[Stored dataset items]
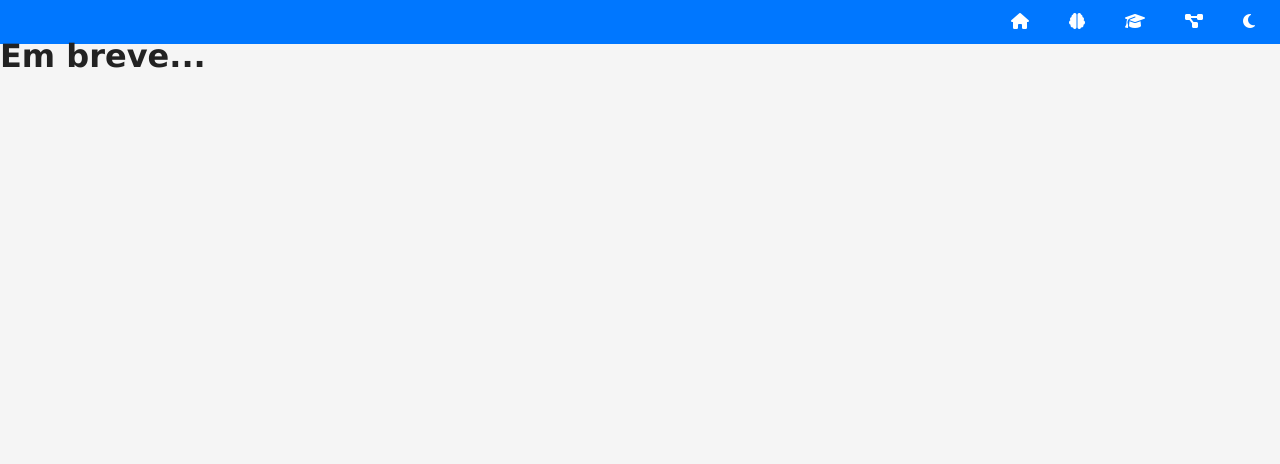
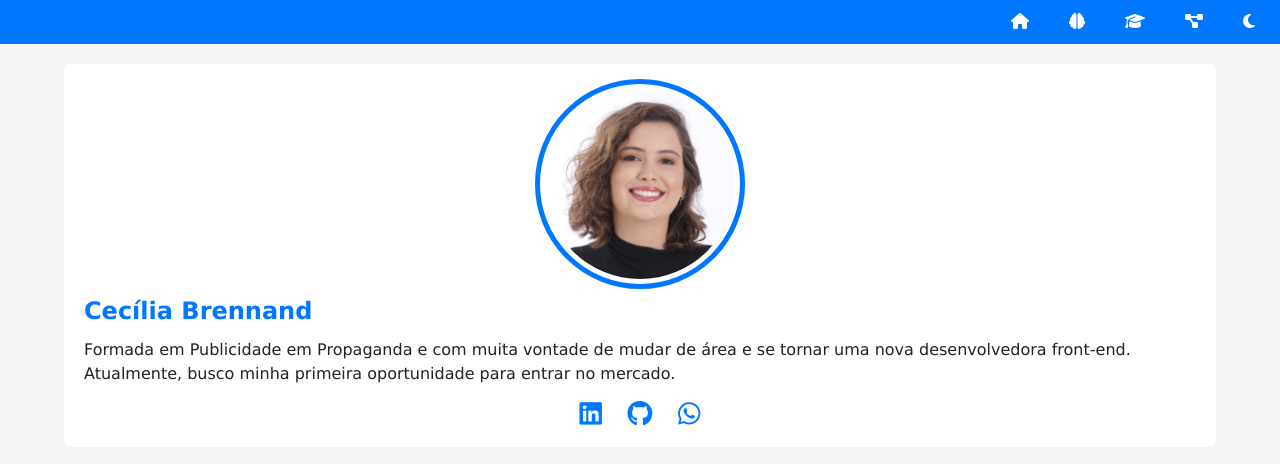
Before and after one commit to ceciliabrennand/projeto_portfolio, a plain HTML site: page index.html in a window 1280 px wide. Drawn offline with Linux system fonts and the light colour scheme.

Commit message:
layout do topo feito

```diff
--- a/estilos/style.css
+++ b/estilos/style.css
@@ -59,3 +59,54 @@ nav#menu a:hover{
   background-color: var(--destaque-inverso);
   color: var(--destaque);
 }
+
+main{
+  display: grid;
+  grid-template-columns: auto 90vw auto;
+  gap: 20px;
+  margin-top: 20px;
+}
+
+section#ficha{
+  background-color: var(--fundo-card);
+  padding: 20px;
+  border-radius: 8px;
+  grid-column: 2;
+}
+
+section#ficha img.foto{
+  width: 200px;
+  aspect-ratio: 1/1;
+  object-fit: cover;
+  overflow: hidden;
+  border-radius: 50%;
+  border: 5px solid var(--fundo-card);
+  outline: 5px solid var(--destaque);
+  display: block;
+  margin: auto;
+  margin-bottom: 15px;
+}
+
+section#ficha h1{
+  color: var(--destaque);
+  margin: 15px 0;
+  font-size: 1.5em;
+  text-align: left;
+}
+
+div#social{
+  display: flex;
+  justify-content: center;
+  align-items: center;
+  font-size: 1.6em;
+  gap: 1em;
+  margin-top: 15px;
+}
+
+div#social a{
+  color: var(--destaque);
+}
+
+div#social a:hover{
+  color: var(--destaque-inverso);
+}
--- a/index.html
+++ b/index.html
@@ -22,7 +22,20 @@
     </header>
 
     <main>
-        <h1>Em breve...</h1>
+        <section id="ficha">
+            <img src="imagens/cecilia-perfil.jpeg" alt="" class="foto">
+            <h1>Cecília Brennand</h1>
+            <p>Formada em Publicidade em Propaganda e com muita vontade de mudar de área e se tornar uma nova desenvolvedora front-end. Atualmente, busco minha primeira oportunidade para entrar no mercado.</p>
+            <div id="social">
+                <a href="https://www.linkedin.com/in/ceciliabrennand/" target="_blank" rel="nofollow"><i class="fa-brands fa-linkedin"></i></a>
+                <a href="https://github.com/ceciliabrennand" target="_blank" rel="nofollow"><i class="fa-brands fa-github"></i></a>
+                <a href="https://wa.me/5581998271248" target="_blank" rel="nofollow"><i class="fa-brands fa-whatsapp"></i></a>
+            </div>
+        </section>
+
+        <section id="detalhes">
+
+        </section>
     </main>
 
     <footer>
```
Also changed, not shown: imagens/cecilia-perfil.jpeg (added).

● **WHAT TO PRODUCE**:
Would you please copy all lines in the data that contain the word "auto"?

● **EXERCISE RESPONSE**:
+  grid-template-columns: auto 90vw auto;
+  margin: auto;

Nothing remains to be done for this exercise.